GBA Webinar Series 1

15 May 2021
February 25 | 1-2pm SG (GMT+8)/ 4-5pm Sydney (AEDT)/ 9-10pm PST (previous day)
Zoom

GBA Webinar Series 1

Our presenters are:
Chueh Loo Poh (Associate Professor) from Engineering Biology Lab, SynCTI, NUS.
Esteban Marcellin Saldana (Associate Professor) AIBN, UQ.

Please register in advance for this meeting using this link:
https://us02web.zoom.us/webinar/register/WN_-lVWChPiSD-IeBPVrWbmZQ

A recording of the webinar will be made publicly available after the event for those unable to attend. This is a public webinar, so please do share this announcement with others that may be interested in attending!


Chueh Loo Poh – Collectively developing open source software solutions for synthetic biology

The emergence of inexpensive, base-perfect genome editing is revolutionising biology. Modern industrial biotechnology combines automation with analytics and data integration to build high-throughput automated strain designs. Biofoundries replace the slow processes used to build strains using an automated design–build–test cycle. However, testing and hence learning remains relatively shallow. Here, using high throughput proteomics and metabolomics in instrumented reactors, rather than endpoint measurements in plates, we increased the depth of characterization to feed models of cellular physiology and obtain highly predictive mathematical models. The data obtained from the various ‘omics was integrated into a kinetic model to predict bottlenecks in production and design strains using the Amyris Biofoundry. The data rich strain design approach proves that multiomics can enhance strain design and accelerate the learning in biofoundries. The approach also provides a framework to store and integrate multiomics data into models for automated strain engineering.
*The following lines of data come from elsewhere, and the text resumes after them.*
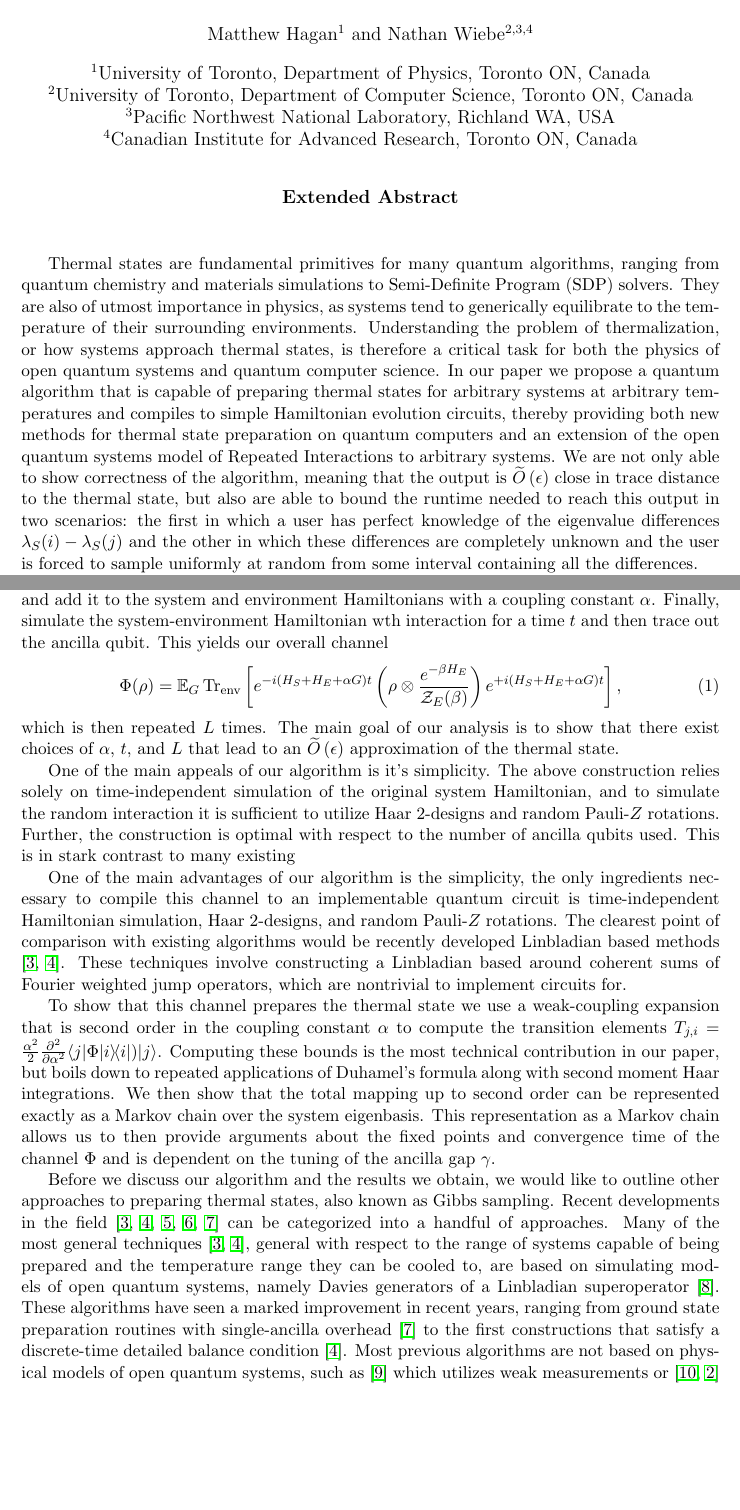
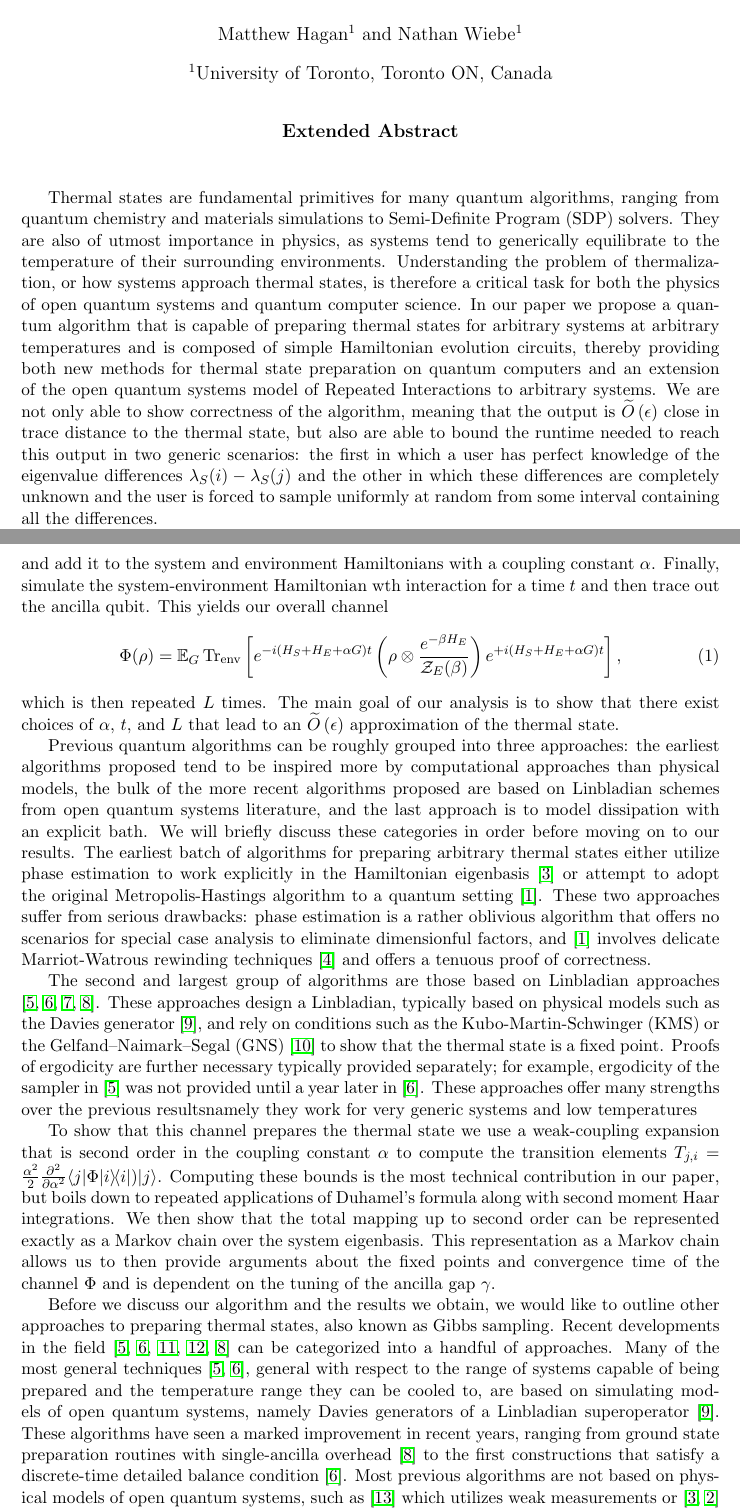
Before and after one commit to matthagan15/thermal_state_prep, a LaTeX document (extended_abstract.tex): two parts of pages 1 and 2 of 6, joined at a grey line, cut so that both start at the same text, the shorter picture padded with empty space. Compiled offline with pdfLaTeX.

Commit message:
before flight

```diff
--- a/extended_abstract.tex
+++ b/extended_abstract.tex
@@ -94,14 +94,12 @@
 \title{The Thermodynamic Cost of Ignorance:\\ Thermal State Preparation with One Ancilla Qubit}
 
 \author[1]{Matthew Hagan}
-\affil[1]{University of Toronto, Department of Physics, Toronto ON, Canada}
-\author[2,3,4]{Nathan Wiebe}
-\affil[2]{University of Toronto, Department of Computer Science, Toronto ON, Canada}
-\affil[3]{Pacific Northwest National Laboratory, Richland WA, USA}
-\affil[4]{Canadian Institute for Advanced Research, Toronto ON, Canada}
+\author[1]{Nathan Wiebe}
+
+\affil[1]{University of Toronto, Toronto ON, Canada}
 \date{\textbf{Extended Abstract}}
 \maketitle
-Thermal states are fundamental primitives for many quantum algorithms, ranging from quantum chemistry and materials simulations to Semi-Definite Program (SDP) solvers. They are also of utmost importance in physics, as systems tend to generically equilibrate to the temperature of their surrounding environments. Understanding the problem of thermalization, or how systems approach thermal states, is therefore a critical task for both the physics of open quantum systems and quantum computer science. In our paper we propose a quantum algorithm that is capable of preparing thermal states for arbitrary systems at arbitrary temperatures and compiles to simple Hamiltonian evolution circuits, thereby providing both new methods for thermal state preparation on quantum computers and an extension of the open quantum systems model of Repeated Interactions to arbitrary systems. We are not only able to show correctness of the algorithm, meaning that the output is $\bigotilde{\epsilon}$ close in trace distance to the thermal state, but also are able to bound the runtime needed to reach this output in two scenarios: the first in which a user has perfect knowledge of the eigenvalue differences $\lambda_S(i) - \lambda_S(j)$ and the other in which these differences are completely unknown and the user is forced to sample uniformly at random from some interval containing all the differences.
+Thermal states are fundamental primitives for many quantum algorithms, ranging from quantum chemistry and materials simulations to Semi-Definite Program (SDP) solvers. They are also of utmost importance in physics, as systems tend to generically equilibrate to the temperature of their surrounding environments. Understanding the problem of thermalization, or how systems approach thermal states, is therefore a critical task for both the physics of open quantum systems and quantum computer science. In our paper we propose a quantum algorithm that is capable of preparing thermal states for arbitrary systems at arbitrary temperatures and is composed of simple Hamiltonian evolution circuits, thereby providing both new methods for thermal state preparation on quantum computers and an extension of the open quantum systems model of Repeated Interactions to arbitrary systems. We are not only able to show correctness of the algorithm, meaning that the output is $\bigotilde{\epsilon}$ close in trace distance to the thermal state, but also are able to bound the runtime needed to reach this output in two generic scenarios: the first in which a user has perfect knowledge of the eigenvalue differences $\lambda_S(i) - \lambda_S(j)$ and the other in which these differences are completely unknown and the user is forced to sample uniformly at random from some interval containing all the differences.
 
 Our algorithm is inspired by the classical Hamiltonian Monte Carlo (HMC) algorithm, which is a modification of the original Metropolis-Hastings algorithm that eliminates random walk behavior. HMC works by extending the state space of the system of interest to include momentum variables and then utilizes time-evolution of the extended Hamiltonian to transition to new states. As the probability of accepting new samples scales like the exponential of the energy difference, and since Hamiltonian evolution naturally preserves energy, every sample is theoretically accepted ignoring numerical integration errors. By implementing a quantum version of HMC, which does not have a rejection filter, we are able to avoid the dealbreakers of Marriot-Watrous rewinding \cite{temme2011} or other weak measurement schemes \cite{jiang2024quantummetropolissamplingweak} present when trying to adapt standard Metropolis-Hastings algorithms to quantum computers.
 
@@ -111,9 +109,10 @@ The quantum algorithm we developed can be summarized as follows. First, prepare
 \end{equation}
 which is then repeated $L$ times. The main goal of our analysis is to show that there exist choices of $\alpha$, $t$, and $L$ that lead to an $\bigotilde{\epsilon}$ approximation of the thermal state.
 
-One of the main appeals of our algorithm is it's simplicity. The above construction relies solely on time-independent simulation of the original system Hamiltonian, and to simulate the random interaction it is sufficient to utilize Haar 2-designs and random Pauli-$Z$ rotations. Further, the construction is optimal with respect to the number of ancilla qubits used. This is in stark contrast to many existing
+Previous quantum algorithms can be roughly grouped into three approaches: the earliest algorithms proposed tend to be inspired more by computational approaches than physical models, the bulk of the more recent algorithms proposed are based on Linbladian schemes from open quantum systems literature, and the last approach is to model dissipation with an explicit bath. We will briefly discuss these categories in order before moving on to our results. The earliest batch of algorithms for preparing arbitrary thermal states either utilize phase estimation to work explicitly in the Hamiltonian eigenbasis \cite{poulin2009sampling} or attempt to adopt the original Metropolis-Hastings algorithm to a quantum setting \cite{temme2011}. These two approaches suffer from serious drawbacks: phase estimation is a rather oblivious algorithm that offers no scenarios for special case analysis to eliminate dimensionful factors, and \cite{temme2011} involves delicate Marriot-Watrous rewinding techniques \cite{marriott2005quantum} and offers a tenuous proof of correctness.
 
-One of the main advantages of our algorithm is the simplicity, the only ingredients necessary to compile this channel to an implementable quantum circuit is time-independent Hamiltonian simulation, Haar 2-designs, and random Pauli-$Z$ rotations. The clearest point of comparison with existing algorithms would be recently developed Linbladian based methods \cite{chen2023quantumthermalstatepreparation, gilyen2024quantumgeneralizationsglaubermetropolis}. These techniques involve constructing a Linbladian based around coherent sums of Fourier weighted jump operators, which are nontrivial to implement circuits for.
+The second and largest group of algorithms are those based on Linbladian approaches \cite{chen2023quantumthermalstatepreparation, gilyen2024quantumgeneralizationsglaubermetropolis, ding2024efficientquantumgibbssamplers, ding2024single}. These approaches design a Linbladian, typically based on physical models such as the Davies generator \cite{davies1974markovian}, and rely on conditions such as the Kubo-Martin-Schwinger (KMS) or the Gelfand–Naimark–Segal (GNS) \cite{alicki1976detailed} to show that the thermal state is a fixed point. Proofs of ergodicity are further necessary typically provided separately; for example, ergodicity of the sampler in \cite{chen2023quantumthermalstatepreparation} was not provided until a year later in \cite{gilyen2024quantumgeneralizationsglaubermetropolis}. These approaches offer many strengths over the previous resultsnamely they work for very generic systems and low temperatures
+
 
 To show that this channel prepares the thermal state we use a weak-coupling expansion that is second order in the coupling constant $\alpha$ to compute the transition elements $T_{j, i} =  \frac{\alpha^2}{2} \frac{\partial^2}{\partial \alpha^2}\bra{j} \Phi\ketbra{i}{i}) \ket{j}$. Computing these bounds is the most technical contribution in our paper, but boils down to repeated applications of Duhamel's formula along with second moment Haar integrations. We then show that the total mapping up to second order can be represented exactly as a Markov chain over the system eigenbasis. This representation as a Markov chain allows us to then provide arguments about the fixed points and convergence time of the channel $\Phi$ and is dependent on the tuning of the ancilla gap $\gamma$.
 
```
Also changed, not shown: bib.bib (+12 -0 lines).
Esteban Marcellin Saldana – Boosting learning through testing: UQ, Amyris collaboration

Biofoundries equipped with advance automation and high-throughput tools are being established globally to scale the complexity of engineering biology. As these automated labs handle significant amount of samples, software solutions are vital to support the many specialized tasks along the Design-Build-Test-Learn cycle, e.g., batch DNA design and assembly, modelling for design, sample and data tracking, and data analysis, among others. However, software solutions still have not fully matched the advancement in hardware automation. Although biofoundries faced many common challenges, there is often wheel-reinvention where similar software solutions are being developed in parallel by various labs. Thus, it will be advantageous to collectively develop such commonly used solutions. In this talk, I will present about our recent effort and experience at GBA involving several biofoundries in creating a standardised, open-source Python package, SynBiopython, where software tools will be developed and integrated. We envisage it to serve as a starting point for software development projects within biofoundries around the world.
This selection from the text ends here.